#### Required action
Could you copy every line of the data that contains "mycls"?
+-------+
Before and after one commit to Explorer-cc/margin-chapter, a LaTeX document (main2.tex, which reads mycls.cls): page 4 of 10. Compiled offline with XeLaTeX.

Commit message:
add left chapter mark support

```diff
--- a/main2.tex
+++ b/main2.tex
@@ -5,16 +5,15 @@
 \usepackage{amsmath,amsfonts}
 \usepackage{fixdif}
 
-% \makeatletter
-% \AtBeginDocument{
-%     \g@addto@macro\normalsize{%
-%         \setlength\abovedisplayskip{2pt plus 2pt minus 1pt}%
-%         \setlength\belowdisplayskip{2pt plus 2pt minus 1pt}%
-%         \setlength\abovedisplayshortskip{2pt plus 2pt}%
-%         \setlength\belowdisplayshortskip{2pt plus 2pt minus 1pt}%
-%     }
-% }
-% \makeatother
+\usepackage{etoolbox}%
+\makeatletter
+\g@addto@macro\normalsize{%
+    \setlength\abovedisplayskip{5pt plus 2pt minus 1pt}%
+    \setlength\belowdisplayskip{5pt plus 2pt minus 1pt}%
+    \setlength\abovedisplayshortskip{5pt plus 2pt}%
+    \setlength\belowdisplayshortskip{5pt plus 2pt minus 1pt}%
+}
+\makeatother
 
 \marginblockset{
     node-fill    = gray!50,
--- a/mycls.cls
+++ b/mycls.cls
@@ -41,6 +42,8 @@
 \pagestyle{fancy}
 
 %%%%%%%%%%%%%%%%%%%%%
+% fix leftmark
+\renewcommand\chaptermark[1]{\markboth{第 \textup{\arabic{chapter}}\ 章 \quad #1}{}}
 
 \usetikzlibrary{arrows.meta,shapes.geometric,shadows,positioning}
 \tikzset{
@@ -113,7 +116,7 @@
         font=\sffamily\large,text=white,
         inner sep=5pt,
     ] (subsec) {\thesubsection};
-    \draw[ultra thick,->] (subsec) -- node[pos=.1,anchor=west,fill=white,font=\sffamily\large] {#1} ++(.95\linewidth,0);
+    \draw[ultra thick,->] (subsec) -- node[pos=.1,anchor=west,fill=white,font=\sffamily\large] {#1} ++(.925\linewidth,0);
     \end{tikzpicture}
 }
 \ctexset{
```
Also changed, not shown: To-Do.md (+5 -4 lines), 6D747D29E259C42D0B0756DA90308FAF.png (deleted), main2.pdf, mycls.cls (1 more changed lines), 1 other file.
+-------+
#### Task response
Before and after one commit to Explorer-cc/margin-chapter, a LaTeX document (main2.tex, which reads mycls.cls): page 4 of 10. Compiled offline with XeLaTeX.
--- a/mycls.cls
+++ b/mycls.cls
Also changed, not shown: To-Do.md (+5 -4 lines), 6D747D29E259C42D0B0756DA90308FAF.png (deleted), main2.pdf, mycls.cls (1 more changed lines), 1 other file.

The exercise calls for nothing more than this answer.